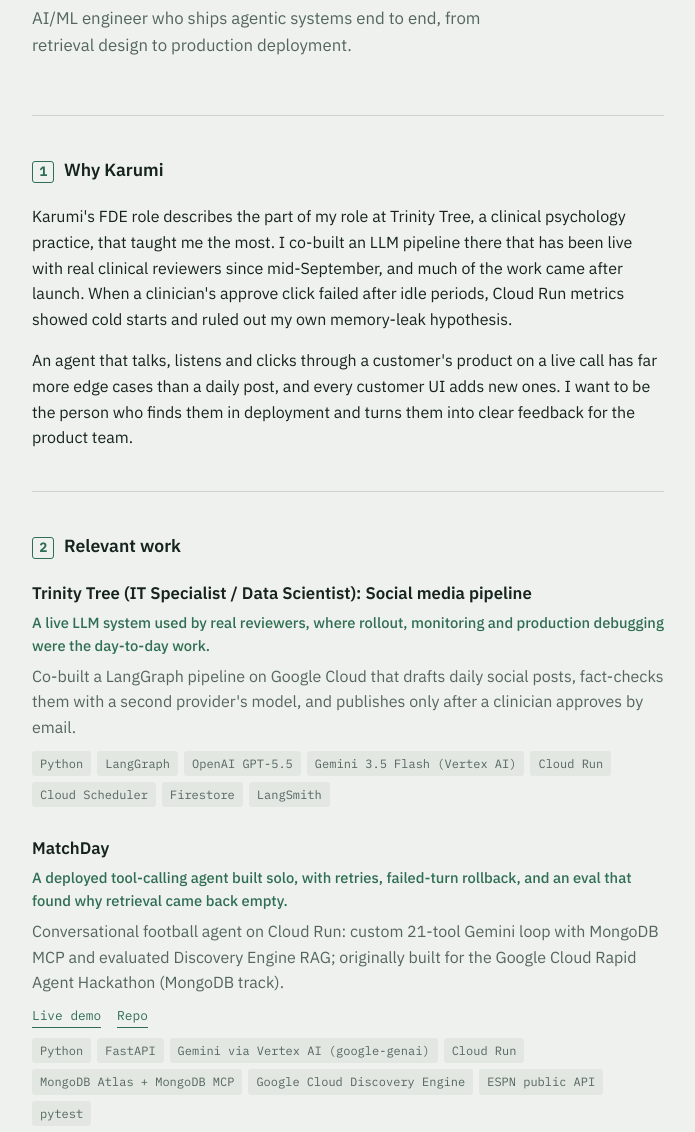
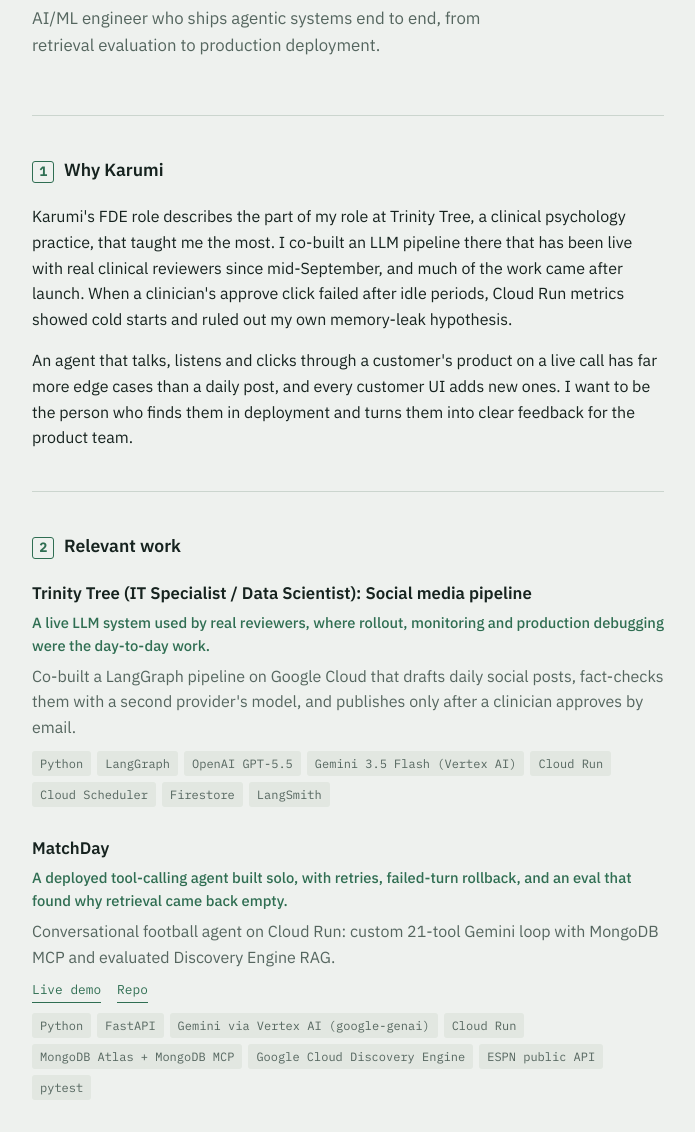
Before and after one commit to Animesh452/for, a plain HTML site: page karumi/index.html in a window 1280 px wide. Shown: the part 165-1297 px from the top of the page, without its empty margins (292-987 px from the left). Drawn offline with Linux system fonts and the light colour scheme.

Commit message:
Update karumi

```diff
--- a/karumi/index.html
+++ b/karumi/index.html
@@ -17,7 +17,7 @@
   <header class="hero">
     <p class="letterhead mono">Prepared for Karumi — Forward Deployed Engineer</p>
     <h1 class="name">Animesh Kumar</h1>
-    <p class="positioning">AI/ML engineer who ships agentic systems end to end, from retrieval design to production deployment.</p>
+    <p class="positioning">AI/ML engineer who ships agentic systems end to end, from retrieval evaluation to production deployment.</p>
   </header>
 
   <section class="block" id="why">
@@ -39,7 +39,7 @@
       <article class="work-item">
         <h3>MatchDay</h3>
         <p class="work-why">A deployed tool-calling agent built solo, with retries, failed-turn rollback, and an eval that found why retrieval came back empty.</p>
-        <p class="work-desc">Conversational football agent on Cloud Run: custom 21-tool Gemini loop with MongoDB MCP and evaluated Discovery Engine RAG; originally built for the Google Cloud Rapid Agent Hackathon (MongoDB track).</p>
+        <p class="work-desc">Conversational football agent on Cloud Run: custom 21-tool Gemini loop with MongoDB MCP and evaluated Discovery Engine RAG.</p>
         <p class="work-links mono">
 <a href="https://matchday-901040990547.us-central1.run.app/">Live demo</a><a href="https://github.com/Animesh452/wc2026-agent">Repo</a>        </p>
         <ul class="tags">
@@ -66,7 +66,7 @@
       <div class="fit-row">
         <div class="fit-req"><span class="fit-label mono">Requirement</span>Debugging systems and finding root causes</div>
         <div class="fit-connector" aria-hidden="true"></div>
-        <div class="fit-evidence"><span class="fit-label mono">Evidence</span>MatchDay: a 28-query hand-labeled eval showed Discovery Engine's default relevance threshold was discarding correct results; 10 of 28 queries returned nothing. Changing it raised hit@2 from 0.583 to 0.917.</div>
+        <div class="fit-evidence"><span class="fit-label mono">Evidence</span>MatchDay: a 28-query hand-labeled eval showed Discovery Engine's default relevance threshold was discarding correct results; 10 of 28 queries returned nothing. Changing it raised hit@2 on the 24 answerable queries from 0.583 to 0.917.</div>
       </div>
       <div class="fit-row">
         <div class="fit-req"><span class="fit-label mono">Requirement</span>Strong attention to detail and a quality-first approach</div>
```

### What is expected
Give the listing again word for word. Skip any pictures.

### Result
Before and after one commit to Animesh452/for, a plain HTML site: page karumi/index.html in a window 1280 px wide. Shown: the part 165-1297 px from the top of the page, without its empty margins (292-987 px from the left). Drawn offline with Linux system fonts and the light colour scheme.

Commit message:
Update karumi

```diff
--- a/karumi/index.html
+++ b/karumi/index.html
@@ -17,7 +17,7 @@
   <header class="hero">
     <p class="letterhead mono">Prepared for Karumi — Forward Deployed Engineer</p>
     <h1 class="name">Animesh Kumar</h1>
-    <p class="positioning">AI/ML engineer who ships agentic systems end to end, from retrieval design to production deployment.</p>
+    <p class="positioning">AI/ML engineer who ships agentic systems end to end, from retrieval evaluation to production deployment.</p>
   </header>
 
   <section class="block" id="why">
@@ -39,7 +39,7 @@
       <article class="work-item">
         <h3>MatchDay</h3>
         <p class="work-why">A deployed tool-calling agent built solo, with retries, failed-turn rollback, and an eval that found why retrieval came back empty.</p>
-        <p class="work-desc">Conversational football agent on Cloud Run: custom 21-tool Gemini loop with MongoDB MCP and evaluated Discovery Engine RAG; originally built for the Google Cloud Rapid Agent Hackathon (MongoDB track).</p>
+        <p class="work-desc">Conversational football agent on Cloud Run: custom 21-tool Gemini loop with MongoDB MCP and evaluated Discovery Engine RAG.</p>
         <p class="work-links mono">
 <a href="https://matchday-901040990547.us-central1.run.app/">Live demo</a><a href="https://github.com/Animesh452/wc2026-agent">Repo</a>        </p>
         <ul class="tags">
@@ -66,7 +66,7 @@
       <div class="fit-row">
         <div class="fit-req"><span class="fit-label mono">Requirement</span>Debugging systems and finding root causes</div>
         <div class="fit-connector" aria-hidden="true"></div>
-        <div class="fit-evidence"><span class="fit-label mono">Evidence</span>MatchDay: a 28-query hand-labeled eval showed Discovery Engine's default relevance threshold was discarding correct results; 10 of 28 queries returned nothing. Changing it raised hit@2 from 0.583 to 0.917.</div>
+        <div class="fit-evidence"><span class="fit-label mono">Evidence</span>MatchDay: a 28-query hand-labeled eval showed Discovery Engine's default relevance threshold was discarding correct results; 10 of 28 queries returned nothing. Changing it raised hit@2 on the 24 answerable queries from 0.583 to 0.917.</div>
       </div>
       <div class="fit-row">
         <div class="fit-req"><span class="fit-label mono">Requirement</span>Strong attention to detail and a quality-first approach</div>
```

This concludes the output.